His claustrophobia comes from the way Tain used to discipline him as a child: by locking him in a cupboard. It’s interesting that Garak never once refers to Tain as anything but “my father.” While this is likely to avoid confusing new viewers, it signals a sense of acceptance from Garak. It also flies in the face of the family-first morality of the Cardassian culture. Remember, out-of-wedlock children could destroy the careers of powerful men (That was Dukat’s plan in season two’s “Cardassians,” and later his fate when he brought Ziyal home.), and Garak was the child of the head of the Obsidian Order and his housekeeper Mila. (Yes, it’s never actually said, but come on, we all know Mila’s Garak’s mom.)
Had the episode stopped with that revelation, I’d probably be calling it the worst of season seven. (That honor goes to another Ezri episode that I dislike for being an example of an overused trope, and worse than that, a bad example.) Instead, Garak continues to push Ezri away, ripping her apart verbally as only Garak can and even pushing her into handing Sisko her resignation from Starfleet. (Sisko, of course, never turns it in.) Eventually, when another attack hits, Garak comes clean about what’s really bothering him.

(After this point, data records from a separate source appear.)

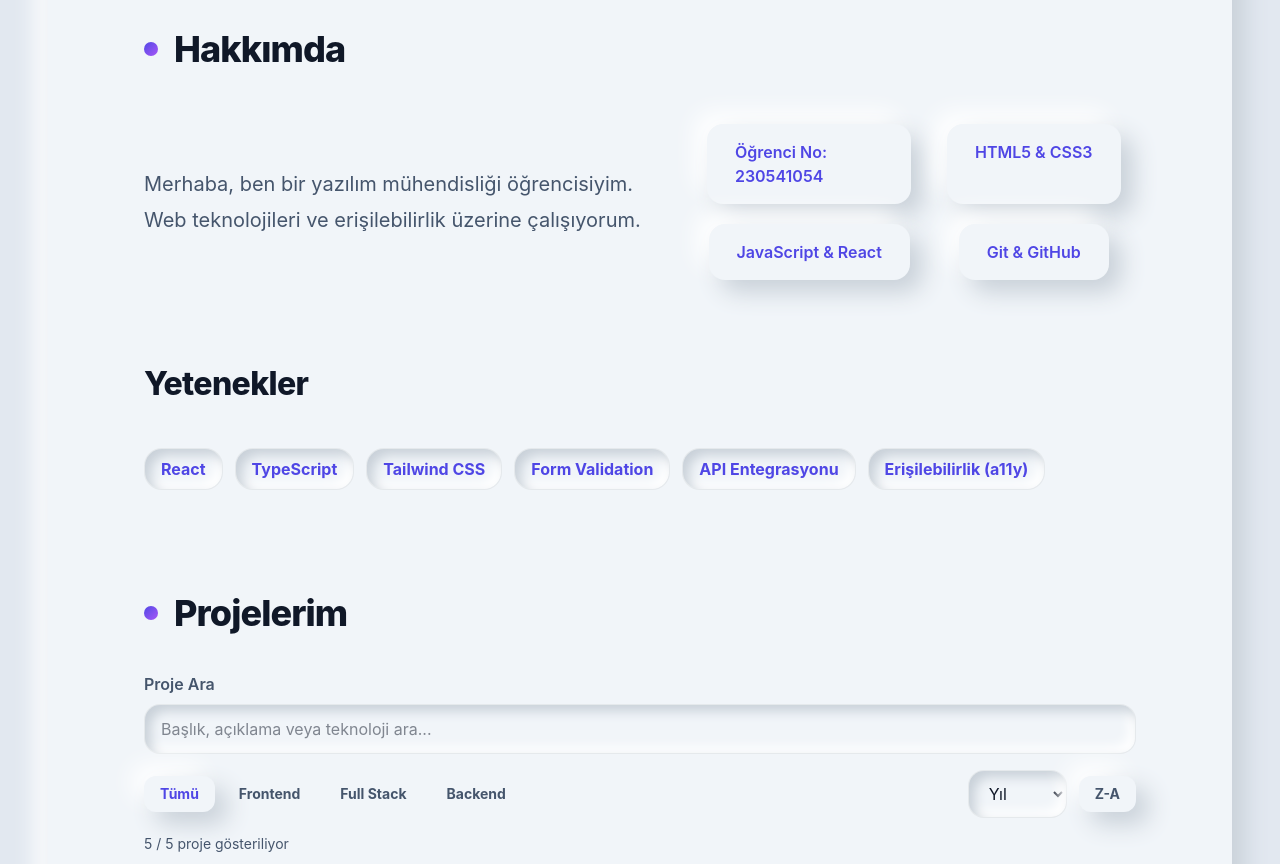
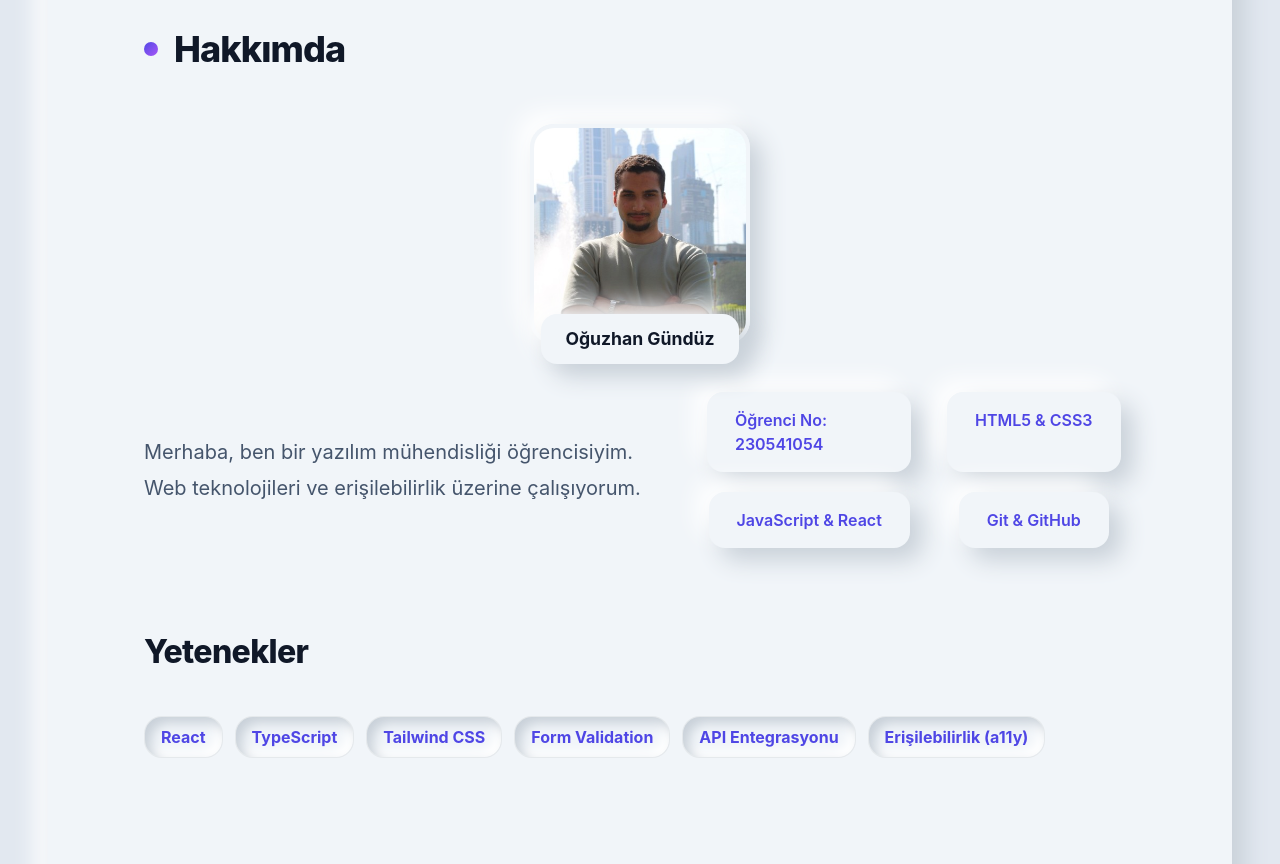
Before and after one commit to Ulwus/weblab, a React (Vite) app: page / in a window 1280 px wide. Shown: the part 900-1764 px from the top of the page. Built offline with nearby package versions, Linux system fonts and the light colour scheme.

Commit message:
feat: show profile image in About section

```diff
--- a/src/components/sections/About.tsx
+++ b/src/components/sections/About.tsx
@@ -1,3 +1,5 @@
+import profileImg from '../../assets/resim.jpeg';
+
 export default function About() {
   return (
     <section
@@ -12,6 +14,25 @@ export default function About() {
           <span className="block w-3.5 h-3.5 rounded-full bg-gradient-to-br from-primary to-accent shrink-0" />
           Hakkımda
         </h2>
+
+        {/* Profil görseli */}
+        <div className="flex items-center justify-center mb-12">
+          <figure className="relative flex flex-col items-center m-0">
+            <img
+              src={profileImg}
+              alt="Oğuzhan Gündüz'ün vesikalık fotoğrafı"
+              className="w-[220px] h-[220px] rounded-3xl object-cover shadow-neo
+                dark:shadow-xl border-4 border-surface dark:border-gray-700"
+            />
+            <figcaption
+              className="absolute -bottom-5 font-bold text-[1.1rem]
+                text-gray-900 dark:text-white bg-surface dark:bg-gray-800
+                px-6 py-3 rounded-2xl shadow-neo dark:shadow-lg whitespace-nowrap"
+            >
+              Oğuzhan Gündüz
+            </figcaption>
+          </figure>
+        </div>
 
         <div className="grid grid-cols-1 sm:grid-cols-[1.2fr_1fr] gap-12 items-center">
           <p className="text-[1.25rem] text-slate-600 dark:text-gray-400 leading-[1.8] m-0">
```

He’s a traitor. For years, living in exile, he was never guilty of what Tain believed. Garak has always been a proud Cardassian patriot. He holds up Cardassia’s art and literature as guiding lights for the galaxy at large. But Cardassia has been conquered by the Dominion in service to the ambition of lesser men like Dukat. Now, Garak has no choice. The Dominion has to be destroyed, but that’s going to cost Cardassian lives. Yes, his decoding is saving lives, but Garak points out that those lives belong to humans, Klingons, and Romulans. (The extra venom Andrew Robinson drips over “Romulans” is an excellent window into how Garak despises them since they helped get his father captured and killed.) He is helping kill his people with every transmission he decodes. He has become what Tain always thought he had been.

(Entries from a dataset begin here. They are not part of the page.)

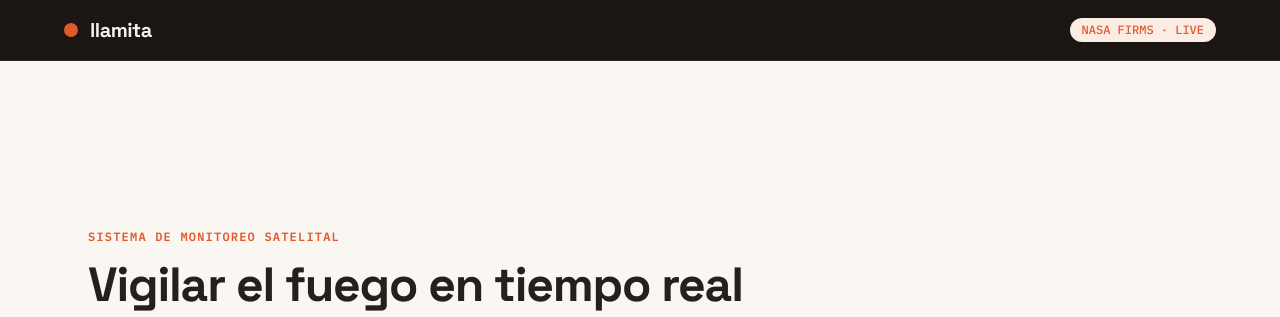
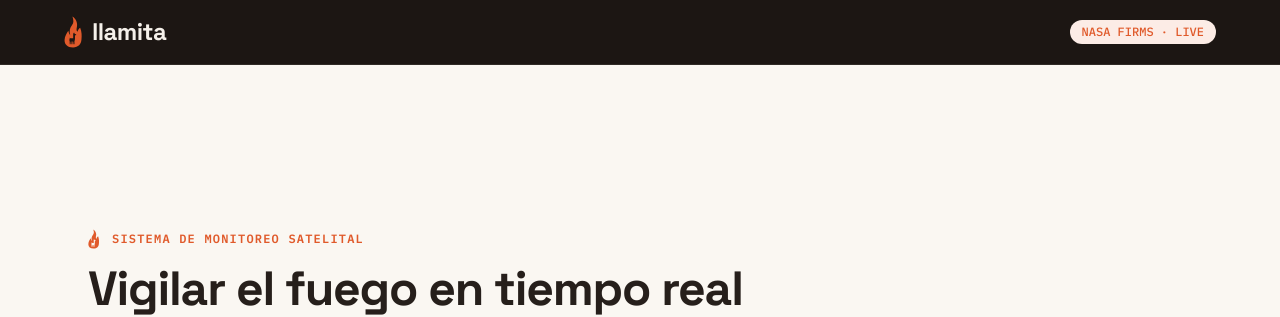
Before and after one commit to Richixs/llamita, a Next.js app: page / in a window 1280 px wide. Shown: the top 317 px of the page. Built offline with nearby package versions, Linux system fonts and the light colour scheme.

Commit message:
feat(ui): integrate brand Logo component into home header and hero

```diff
--- a/src/app/page.tsx
+++ b/src/app/page.tsx
@@ -1,15 +1,12 @@
+import { Logo } from "@/components/ui/logo";
+
 export default function Home() {
   return (
     <div className="bg-background text-ink flex flex-1 flex-col">
       {/* Top Navbar (30% Charcoal structure) */}
       <header className="bg-charcoal text-smoke border-border/10 border-b px-6 py-4">
         <div className="mx-auto flex max-w-6xl items-center justify-between">
-          <div className="flex items-center gap-3">
-            <span className="bg-fire inline-block h-3.5 w-3.5 rounded-full" />
-            <span className="font-display text-xl font-bold tracking-tight">
-              llamita
-            </span>
-          </div>
+          <Logo theme="dark" />
           <span className="bg-fire-soft text-fire font-mono rounded-full px-3 py-1 text-xs font-medium">
             NASA FIRMS · LIVE
           </span>
@@ -19,9 +16,12 @@ export default function Home() {
       {/* Main Content (60% Base / Surface) */}
       <main className="mx-auto flex w-full max-w-6xl flex-1 flex-col justify-center gap-10 px-6 py-16">
         <section className="flex flex-col gap-4">
-          <span className="text-fire font-mono text-xs font-semibold tracking-widest uppercase">
-            Sistema de Monitoreo Satelital
-          </span>
+          <div className="flex items-center gap-2">
+            <Logo variant="mark" markClassName="h-5 w-auto" />
+            <span className="text-fire font-mono text-xs font-semibold tracking-widest uppercase">
+              Sistema de Monitoreo Satelital
+            </span>
+          </div>
           <h1 className="font-display text-ink max-w-2xl text-4xl font-bold tracking-tight sm:text-5xl">
             Vigilar el fuego en tiempo real
           </h1>
```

In essence, this moral quandary is a small place for Garak to be stuck in. This metaphorical tight fit was enough to spark his claustrophobia, rendering places like his shop, or Quark’s bar, intolerable. Garak has nothing anymore. The homeland he loved will never be the same. The one person who loved him truly -- Ziyal -- is dead. All that’s left is the job. And, maybe, vengeance against the Dominion.
As for Ezri, she and Garak reconcile. He is sweet to her in their final scene together, thanking her for helping him through his battle. He also reminds her that Sisko will be pleased, as well. The captain is, taking her on as DS9’s counselor (odd that they didn’t have one before now, but whatever) and getting her a commission to Lieutenant, junior grade. Ezri Dax has joined the crew.
For the final twenty-two episodes of the series.
Next up: It’s a nice day for some baseball.